Is this good grammar anymore?

Whether is grammatical or not depends on whether you’re talking about prescriptivist or descriptivist grammar. (this is an issue that is discussed a lot in introductory linguistics classes)

Prescriptivist: “This is the way you should talk. Infinitives should not be split, sentences should not end with prepositions, anymore should only be used in negative sentences …” That kind of thing. A lot of these rules were based on the grammatical rules of Latin, but I don’t know about the use of anymore.

Descriptivist: “In certain areas, the word anymore is used in affirmative sentences thusly: [insert appropriate examples here; this isn’t part of my dialect, so I dunno]. Also, speakers often split infinitives and sentences can sound very awkward when the speaker goes out of their way to avoid ending prepositions.”

Well crikey. Speaking of grammar, make that “Whether it is grammatical or not …”

– Dragonblink, who’s spent the last several hours studying comparative and internal linguistic reconstruction.

Bryan Garner’s Dictionary of Modern English Usage (1998):

Unless it appears in a negative statement, this word is dialectical in the sense “nowadays.”

Well… what the OP said:

“Abuse of grammar” has connotations beyond propriety. People who use the phrase you asked about in the OP are not abusing grammar. Even “speaking improperly” suggests some kind of error is being made by the speaker, instead of what the argument against the usage actually is… a difference of opinion.

No, I understood what you were asking. I just gave you a more precise answer than you wanted… that while the phrase is not proper in certain contexts, it’s also not an abuse of grammar.

The rant in my last post, though, was probably not a good idea. It’s pretty tangential to the subject. I apologize. To Waverly specifically.


One source of confusion is that some people, even including Waverly, have referred to this both as grammar and usage. Changes in meanings of words is a matter of usage, not grammar. Grammar is usually quite stable; usage changes radically over time. The problem stems from the fact that thousands of words are in the process of changing (or adding) meanings at any given time, and these will span a spectrum from “virtually everybody considers acceptable” to “virtually nobody considers acceptable.”

No two people, even good writers and “usage” authorities, ever completely agree on the acceptability factor of every one of these thousands of words. Check out the opinions of the experts in the famed usage poll in the American Heritage Dictionary. Each word polled will be accepted by a different set of experts; and if you check the polls from various editions you will find that these experts will change their minds over time.

Usage guides are one source of guidance as to the acceptability of a usage in formal or careful writing. They are not intended to make statements about casual, informal, or everyday speech. But like the side of the medicine bottle says, they can be very beneficial if “used as directed.”

The ones I referred to as classics, which can be another way of saying that they are slightly out-of-date or overly conservative. I got them when I was a younger writer; I haven’t bought one in years. (Hey, I’m a professional of thirty years standing – I make my own decisions. Mostly.) If you refer to a usage guide frequently you should get one as current as possible.

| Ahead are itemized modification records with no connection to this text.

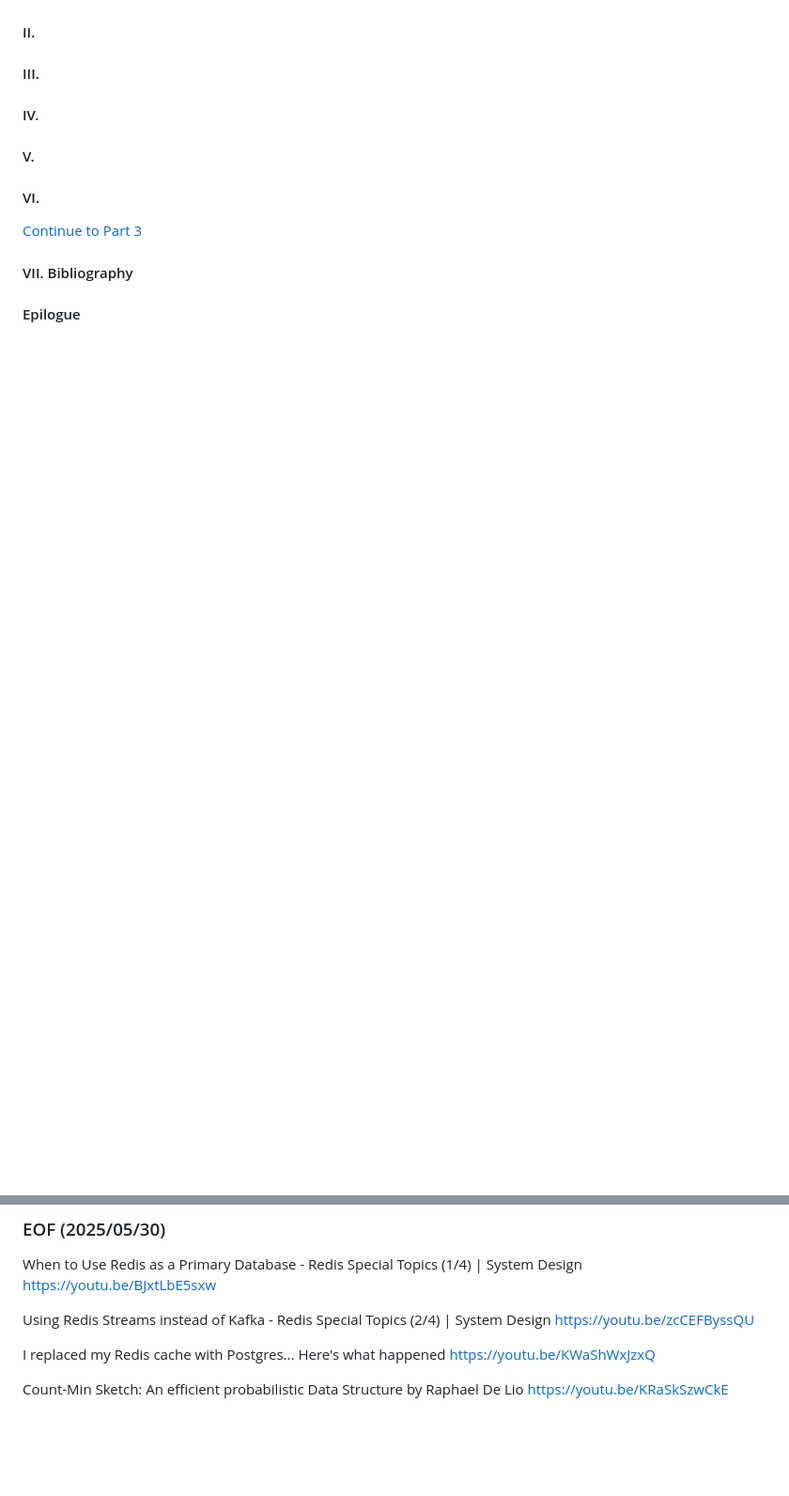
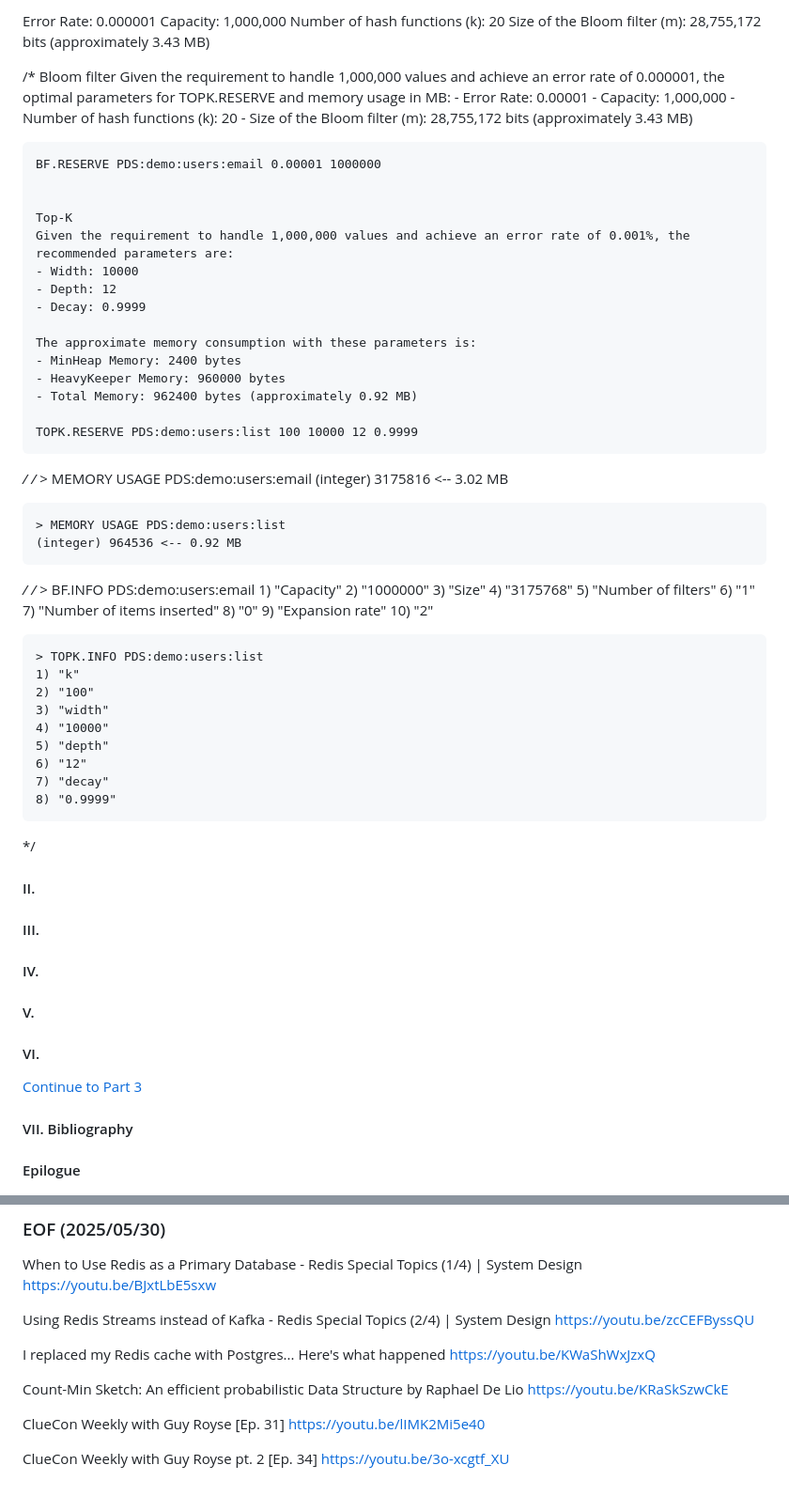
Before and after one commit to Albert0i/probabilistic-data-structure, a Markdown page: README.2.md, 2 parts joined by grey strips. Shown: that part at 94% size. Rendered like a GitHub page; blank space fills up the shorter version.

```diff
--- a/README.2.md
+++ b/README.2.md
@@ -8,3 +47,63 @@
+Error Rate: 0.000001
+Capacity: 1,000,000
+Number of hash functions (k): 20
+Size of the Bloom filter (m): 28,755,172 bits (approximately 3.43 MB)
+
+
+/*
+    Bloom filter
+    Given the requirement to handle 1,000,000 values and achieve an error rate of 0.000001, the optimal parameters for TOPK.RESERVE and memory usage in MB:
+    - Error Rate: 0.00001
+    - Capacity: 1,000,000
+    - Number of hash functions (k): 20
+    - Size of the Bloom filter (m): 28,755,172 bits (approximately 3.43 MB)
+
+    BF.RESERVE PDS:demo:users:email 0.00001 1000000
+
+
+    Top-K
+    Given the requirement to handle 1,000,000 values and achieve an error rate of 0.001%, the recommended parameters are:
+    - Width: 10000
+    - Depth: 12
+    - Decay: 0.9999
+
+    The approximate memory consumption with these parameters is:
+    - MinHeap Memory: 2400 bytes
+    - HeavyKeeper Memory: 960000 bytes
+    - Total Memory: 962400 bytes (approximately 0.92 MB)
+
+    TOPK.RESERVE PDS:demo:users:list 100 10000 12 0.9999
+*/
+/*
+    > MEMORY USAGE PDS:demo:users:email
+    (integer) 3175816 <-- 3.02 MB
+
+    > MEMORY USAGE PDS:demo:users:list
+    (integer) 964536 <-- 0.92 MB
+*/
+/*
+    > BF.INFO PDS:demo:users:email
+    1) "Capacity"
+    2) "1000000"
+    3) "Size"
+    4) "3175768"
+    5) "Number of filters"
+    6) "1"
+    7) "Number of items inserted"
+    8) "0"
+    9) "Expansion rate"
+    10) "2"
+
+    > TOPK.INFO PDS:demo:users:list
+    1) "k"
+    2) "100"
+    3) "width"
+    4) "10000"
+    5) "depth"
+    6) "12"
+    7) "decay"
+    8) "0.9999"
+*/
 
 #### II.
 
@@ -35,3 +134,9 @@ https://youtu.be/KWaShWxJzxQ
 
 Count-Min Sketch: An efficient probabilistic Data Structure by Raphael De Lio
 https://youtu.be/KRaSkSzwCkE
+
+ClueCon Weekly with Guy Royse [Ep. 31]
+https://youtu.be/lIMK2Mi5e40
+
+ClueCon Weekly with Guy Royse pt. 2 [Ep. 34]
+https://youtu.be/3o-xcgtf_XU
```
Also changed, not shown: other parts of README.2.md (+40 -1 lines), 93.md (added, +58 -0 lines), img/latency-throughput.JPG (added), img/speed.JPG (added).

Thank you, but there is really no need. Irregardless of our disagreement, it’s been an interesting discussion nevertheless.

I’d be at a loss to quite describe the difference sufficiently, but I do feel there is one between an idiomatic usage, and usage that is bends a word’s commonly understood meaning.

‘Anymore’ has been defined as conveying a demarcation in time in a statement with a negative connotation. If it’s used as a synonym for ‘now’ or ‘nowadays’, it’s not just novel usage, but could lead a casual listener or reader to incorrectly interpret the statement as a negative.

“It’s a nice to find a good Italian restaurant anymore”

I have to paraphrase for an example, as I can’t remember the exact words, but someone said something similar to me recently. That statement, on its own, is difficult to interpret. Accustomed to hearing ‘anymore’ in negative statements, one has to wonder if the person is enjoying their meal.